Maybe the word “Volkswagen” translates to “problems” in German.
News broke in September of the company’s intentional deception regarding the emissions of its diesel engines. October sales were relatively flat, and dealers felt confident that they could weather the storm with VW’s support.
November, however, told a different story.
Volkswagen sales in the United States collapsed by 25 percent last month. Dealers had hoped that things would improve, Autoweek says,
But as Volkswagen drifts into a third month of a seemingly unbound scandal, that tone is changing and dealer frustrations are bubbling to the surface. The absence of a ready-to-go fix, plus continuing inventory shortages and the prospect of more new-car sales pain, is stirring angst and even anger in VW’s dealer network.
Falling sales are only part of the scandal’s continuing consequences.
We don’t know yet how much of the collapse in sales is due to consumer disdain against Volkswagen. The company can’t sell its diesel-equipped cars until a fix is in place, and supply of gas-powered cars is so low that dealers are basically selling from empty shelves.
It could also be that buyers are still willing to take home a Volkswagen but are forced to wait until dealers have more inventory. Plus, VW has reduced many of the incentives that were active in October, forcing potential buyers to wait even longer to make their purchases.
But Steve Kalafer, who owns a 17-franchise VW dealer, knows the problem that Volkswagen faces won’t be solved with incentives. He told Autoweek,
Volkswagen of America has their head in the sand. It’s not just going to be another incentive or another bonus that gets Volkswagen out of this. It’s going to be the dealers who get Volkswagen out of this. The reputation of Volkswagen is spiraling towards worthlessness.
Those are harsh words from a guy who has a lot riding on Volkswagen’s success.
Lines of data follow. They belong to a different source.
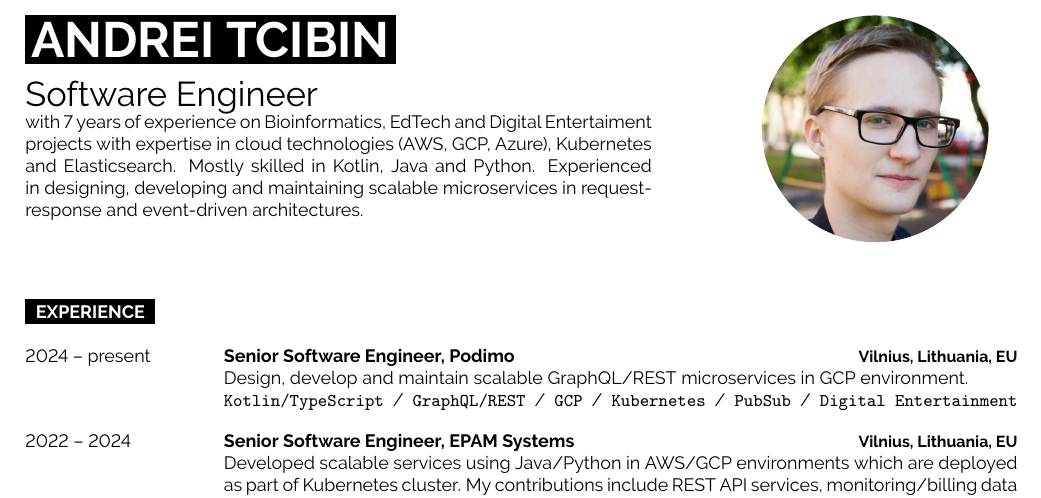
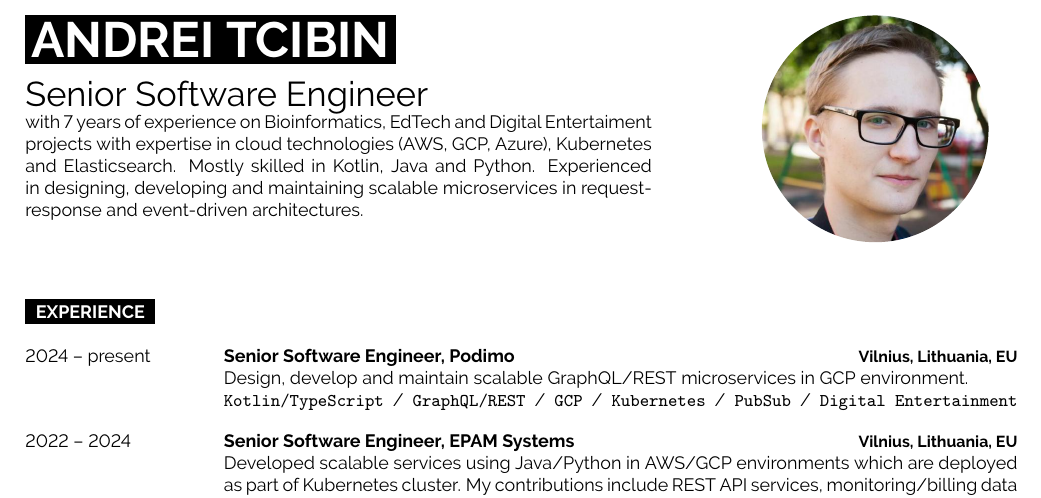
Before and after one commit to tcibinan/CV, a LaTeX CV (cv.tex, which reads data.tex): part of the page, cut so that both start at the same text. Compiled offline with pdfLaTeX.

Commit message:
Update CV

```diff
--- a/data.tex
+++ b/data.tex
@@ -1,6 +1,6 @@
 \newcommand{\cvfirstname}{Andrei}
 \newcommand{\cvlastname}{Tcibin}
-\newcommand{\cvposition}{Software Engineer}
+\newcommand{\cvposition}{Senior Software Engineer}
 
 \newcommand{\cvhowami}{
 with 7 years of experience on Bioinformatics, EdTech and Digital Entertaiment projects with expertise in cloud technologies (AWS, GCP, Azure), Kubernetes and Elasticsearch. Mostly skilled in Kotlin, Java and Python.
```
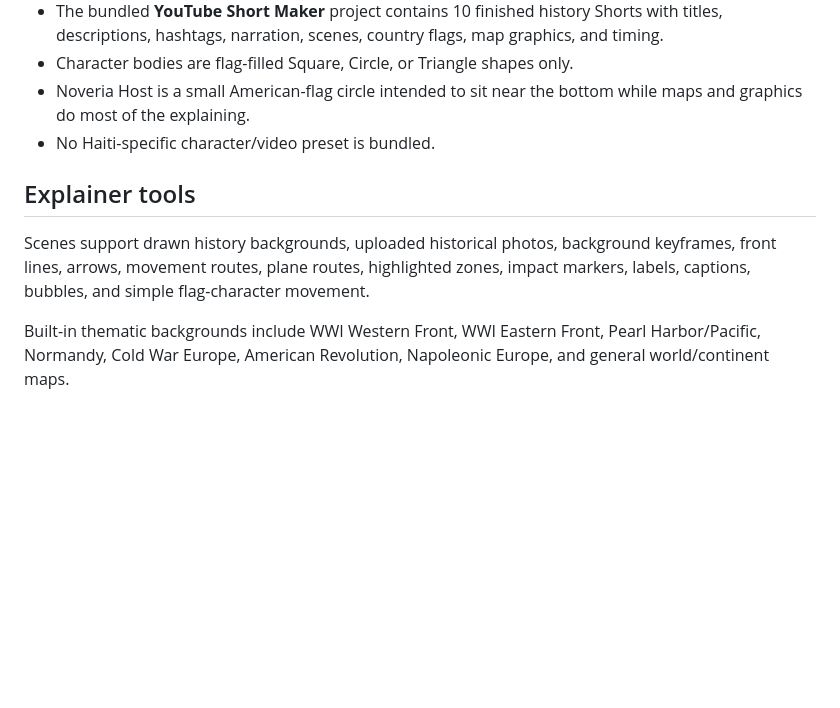
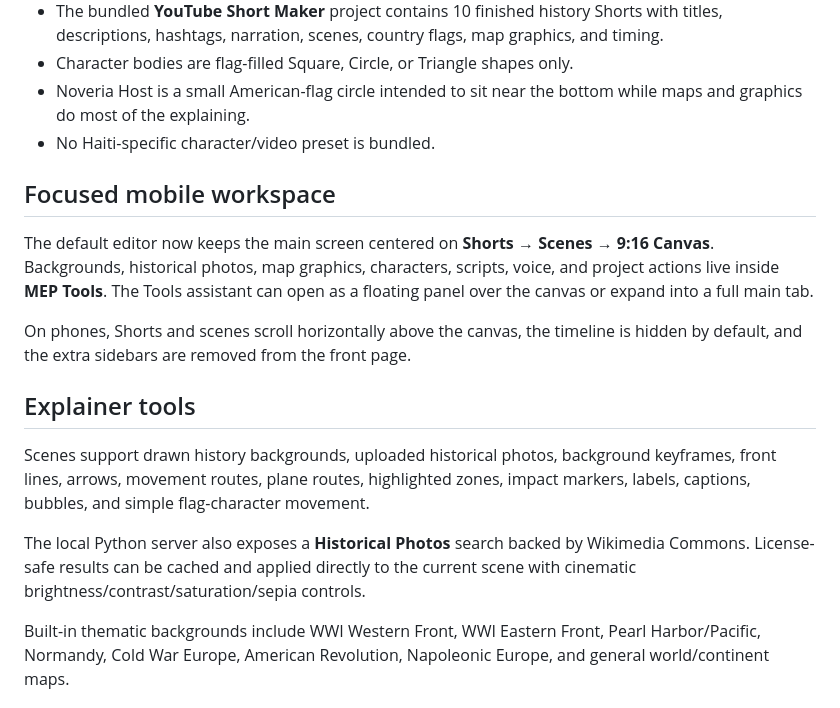
Before and after one commit to novaeriahengine/MEP-Video-Maker, a Markdown page: README.md, the part around the change. Rendered like a GitHub page; blank space fills up the shorter version.

Commit message:
Document focused mobile editor and historical photo workflow

```diff
--- a/README.md
+++ b/README.md
@@ -12,8 +12,15 @@ Browser-first vertical history animation editor for 30–60 second YouTube Short
 - Noveria Host is a small American-flag circle intended to sit near the bottom while maps and graphics do most of the explaining.
 - No Haiti-specific character/video preset is bundled.
 
+## Focused mobile workspace
+The default editor now keeps the main screen centered on **Shorts → Scenes → 9:16 Canvas**. Backgrounds, historical photos, map graphics, characters, scripts, voice, and project actions live inside **MEP Tools**. The Tools assistant can open as a floating panel over the canvas or expand into a full main tab.
+
+On phones, Shorts and scenes scroll horizontally above the canvas, the timeline is hidden by default, and the extra sidebars are removed from the front page.
+
 ## Explainer tools
 Scenes support drawn history backgrounds, uploaded historical photos, background keyframes, front lines, arrows, movement routes, plane routes, highlighted zones, impact markers, labels, captions, bubbles, and simple flag-character movement.
+
+The local Python server also exposes a **Historical Photos** search backed by Wikimedia Commons. License-safe results can be cached and applied directly to the current scene with cinematic brightness/contrast/saturation/sepia controls.
 
 Built-in thematic backgrounds include WWI Western Front, WWI Eastern Front, Pearl Harbor/Pacific, Normandy, Cold War Europe, American Revolution, Napoleonic Europe, and general world/continent maps.
 
```
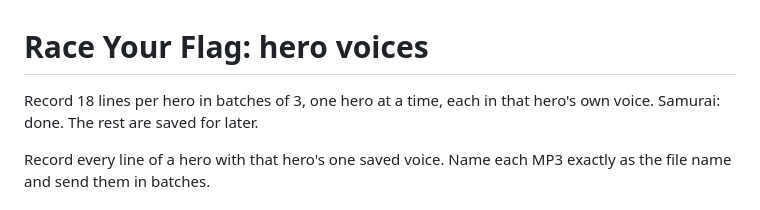
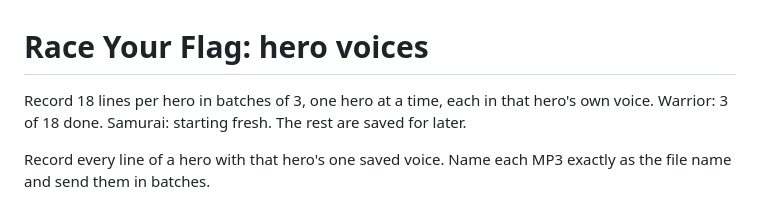
Before and after one commit to mrsevereh101-prog/Flag-Dash, a Markdown page: VOICE-LINES.md, the part around the change. GitHub-like rendering.

Commit message:
Voice list: progress update
Co-Authored-By: Claude Opus 5.5 <noreply@anthropic.com>
Claude-Session: https://claude.ai/code/session_01P2d23idmzn86QwCrrnwjqh

```diff
--- a/VOICE-LINES.md
+++ b/VOICE-LINES.md
@@ -1,6 +1,6 @@
 # Race Your Flag: hero voices
 
-Record 18 lines per hero in batches of 3, one hero at a time, each in that hero's own voice. Samurai: done. The rest are saved for later.
+Record 18 lines per hero in batches of 3, one hero at a time, each in that hero's own voice. Warrior: 3 of 18 done. Samurai: starting fresh. The rest are saved for later.
 
 Record every line of a hero with that hero's one saved voice. Name each MP3 exactly as the file name and send them in batches.
 
```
To help pay for the estimated $86 billion costs of the scandal, Volkswagen has secured a 20 billion euro loan from European banks on a 1-year term. If it fails to pay back that loan, VW said it is ready to sell some assets. Keep in mind that VW owns Audi, Porsche, Bentley, Lamborghini, and more. Which ones could go? Nobody knows for sure, but Reuters says,
Volkswagen may also consider divesting luxury car brands Bentley and Lamborghini or motor bike brand Ducati.
Not only is this crisis costing Volkswagen money and customers–it could also cost the company parts of its very structure.
How do you see the next year playing out for Volkswagen?